### EXERCISE OBJECTIVE:
Restate the data exactly as given and keep the pictures out.

### TASK MATERIAL:
++++++

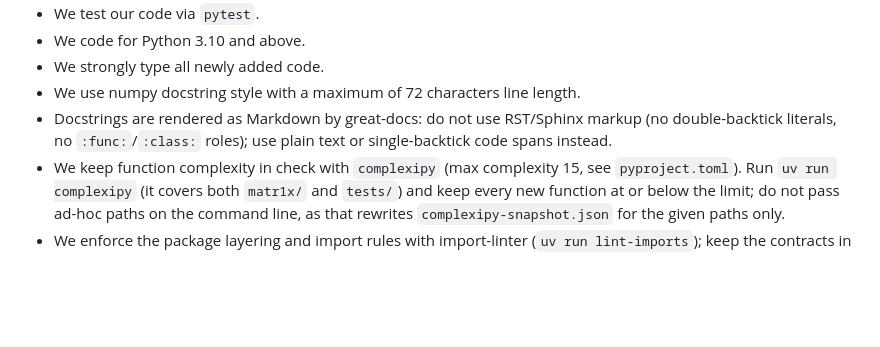
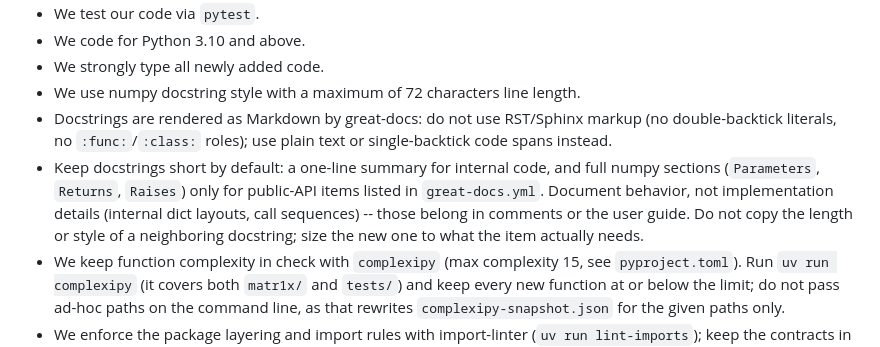
Before and after one commit to andythomas/matr1x, a Markdown page: AGENTS.md, the part around the change. Drawn GitHub-style; blank space fills up the shorter version.

Commit message:
docs(agents): add docstring brevity rule

```diff
--- a/AGENTS.md
+++ b/AGENTS.md
@@ -74,6 +74,12 @@ Most parts are written in Python and the editor uses some JavaScript.
 - Docstrings are rendered as Markdown by great-docs: do not use
   RST/Sphinx markup (no double-backtick literals, no `:func:`/`:class:`
   roles); use plain text or single-backtick code spans instead.
+- Keep docstrings short by default: a one-line summary for internal code,
+  and full numpy sections (`Parameters`, `Returns`, `Raises`) only for
+  public-API items listed in `great-docs.yml`. Document behavior, not
+  implementation details (internal dict layouts, call sequences) -- those
+  belong in comments or the user guide. Do not copy the length or style of
+  a neighboring docstring; size the new one to what the item actually needs.
 - We keep function complexity in check with `complexipy` (max complexity
   15, see `pyproject.toml`). Run `uv run complexipy` (it covers both
   `matr1x/` and `tests/`) and keep every new function at or below the
```
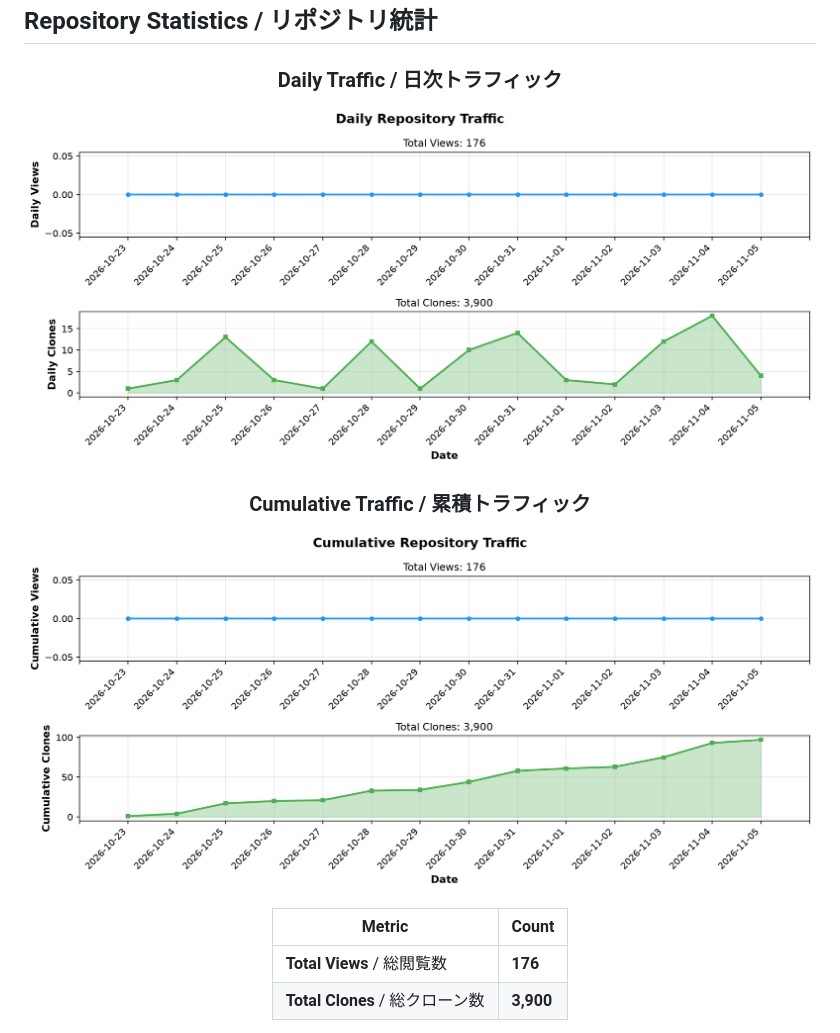
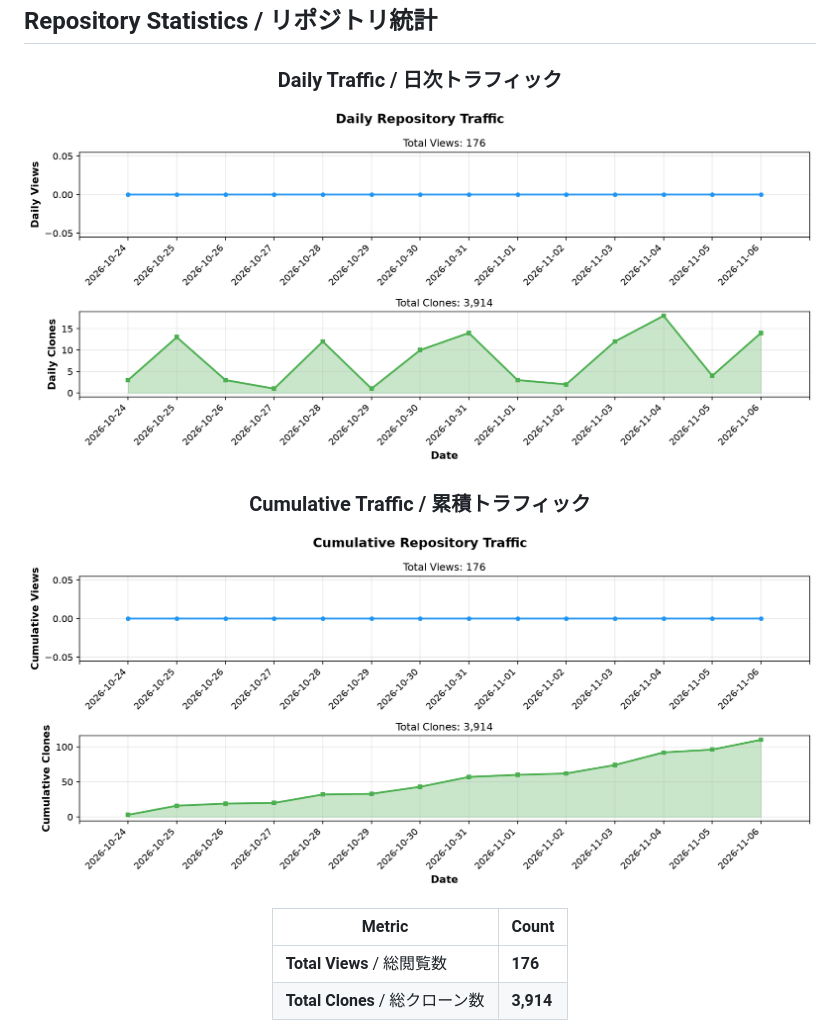
Before and after one commit to BonoJovi/Baconian, a Markdown page: README.md, the part around one of its changes. Drawn GitHub-style; pictures changed too: docs/stats_graph_cumulative.png, docs/stats_graph_daily.png.

```diff
--- a/README.md
+++ b/README.md
@@ -42,5 +42,5 @@ Baconian is a Rust project.
 | Metric | Count |
 |--------|-------|
 | **Total Views** / 総閲覧数 | **176** |
-| **Total Clones** / 総クローン数 | **3,900** |
+| **Total Clones** / 総クローン数 | **3,914** |
 
```
Also changed, not shown: other parts of README.md (+1 -1 lines), 1 other file.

++++++

### EXERCISE RESPONSE:
Before and after one commit to andythomas/matr1x, a Markdown page: AGENTS.md, the part around the change. Drawn GitHub-style; blank space fills up the shorter version.

Commit message:
docs(agents): add docstring brevity rule

```diff
--- a/AGENTS.md
+++ b/AGENTS.md
@@ -74,6 +74,12 @@ Most parts are written in Python and the editor uses some JavaScript.
 - Docstrings are rendered as Markdown by great-docs: do not use
   RST/Sphinx markup (no double-backtick literals, no `:func:`/`:class:`
   roles); use plain text or single-backtick code spans instead.
+- Keep docstrings short by default: a one-line summary for internal code,
+  and full numpy sections (`Parameters`, `Returns`, `Raises`) only for
+  public-API items listed in `great-docs.yml`. Document behavior, not
+  implementation details (internal dict layouts, call sequences) -- those
+  belong in comments or the user guide. Do not copy the length or style of
+  a neighboring docstring; size the new one to what the item actually needs.
 - We keep function complexity in check with `complexipy` (max complexity
   15, see `pyproject.toml`). Run `uv run complexipy` (it covers both
   `matr1x/` and `tests/`) and keep every new function at or below the
```
Before and after one commit to BonoJovi/Baconian, a Markdown page: README.md, the part around one of its changes. Drawn GitHub-style; pictures changed too: docs/stats_graph_cumulative.png, docs/stats_graph_daily.png.

```diff
--- a/README.md
+++ b/README.md
@@ -42,5 +42,5 @@ Baconian is a Rust project.
 | Metric | Count |
 |--------|-------|
 | **Total Views** / 総閲覧数 | **176** |
-| **Total Clones** / 総クローン数 | **3,900** |
+| **Total Clones** / 総クローン数 | **3,914** |
 
```
Also changed, not shown: other parts of README.md (+1 -1 lines), 1 other file.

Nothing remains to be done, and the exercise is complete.